Throughout the novel, Stephen is a man apart. In this he is the image of the artist as it was created in the latter half of the nineteenth and early part of the twentieth century, alone and isolated from the uncomprehending society he is both attempting to describe and attempting to communicate with. The modernist version of this artist is what we see in Stephen. He defines freedom as an escape from the nets of social obligation and responsibility. He refuses to sign the petition for international peace, recognizing the contradictions in the politics of those who do sign it. He thinks of this call to sign up as one of the nets for the soul when it wants to be free. He refuses to conform to the notion of filial piety even when it means his mother will have more worry. Joyce seems to be both behind Stephen in his bid for freedom and questioning Stephen in his inability yet to love.
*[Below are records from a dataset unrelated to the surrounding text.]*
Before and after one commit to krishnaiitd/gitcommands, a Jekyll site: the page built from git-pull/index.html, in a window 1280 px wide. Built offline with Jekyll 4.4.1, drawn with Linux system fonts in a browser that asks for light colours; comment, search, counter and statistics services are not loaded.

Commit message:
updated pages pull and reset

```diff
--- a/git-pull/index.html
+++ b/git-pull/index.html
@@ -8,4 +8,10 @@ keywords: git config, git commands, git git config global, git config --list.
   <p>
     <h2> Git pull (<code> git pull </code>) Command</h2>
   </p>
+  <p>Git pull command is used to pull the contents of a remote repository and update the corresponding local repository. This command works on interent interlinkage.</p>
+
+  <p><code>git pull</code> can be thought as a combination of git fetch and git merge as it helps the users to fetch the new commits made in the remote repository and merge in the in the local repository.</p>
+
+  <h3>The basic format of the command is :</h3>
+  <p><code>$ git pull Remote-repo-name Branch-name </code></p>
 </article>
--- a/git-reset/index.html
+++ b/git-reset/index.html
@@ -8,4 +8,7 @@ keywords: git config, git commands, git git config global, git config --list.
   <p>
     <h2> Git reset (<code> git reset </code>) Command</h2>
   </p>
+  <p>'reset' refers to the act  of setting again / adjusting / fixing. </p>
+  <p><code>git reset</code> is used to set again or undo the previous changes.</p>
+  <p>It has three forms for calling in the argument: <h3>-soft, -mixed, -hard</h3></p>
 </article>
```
Stephenís theory of art is also given in a half-ironic tone by Joyce. For example, according to Stephen, literature is the highest and most spiritual form art takes. Then he notes that it is unfortunate that literature often mixes forms. The joke here is that the novel weíre reading is a study in mixed forms. Moreover, it carefully avoids the lofty level for art as it constantly brings in the lower body--farting, sex, etc.--as an antidote to those who would take themselves too seriously. Again, regarding Stephenís theory about the impersonal artist who stands back from his creation trimming his fingernails Joyce inserts this theory into a novel that is about the life of an artist and one that is quite insistently autobiographical. When Stephen reaches the height of his theory on art, it begins to rain and he and Lynch have to take shelter in the library. Here, Joyce seems to be getting a joke in on the young artist as all wet and in need of further reading. The process of art is captured in the novel when Stephen writes the poem to Emma. This process includes a whole range of motivations and elements inspiration, jealousy, pride, intellect and lust. Perhaps a related incident describes the difficulty of maintaining a lofty pose. Stephen remembers a time when he was riding a bicycle through some woods and was suddenly overcome with the beauty of the place. He got off his bike and prayed fervently until he saw he was about to be caught and began to whistle a tune from a recent pantomime.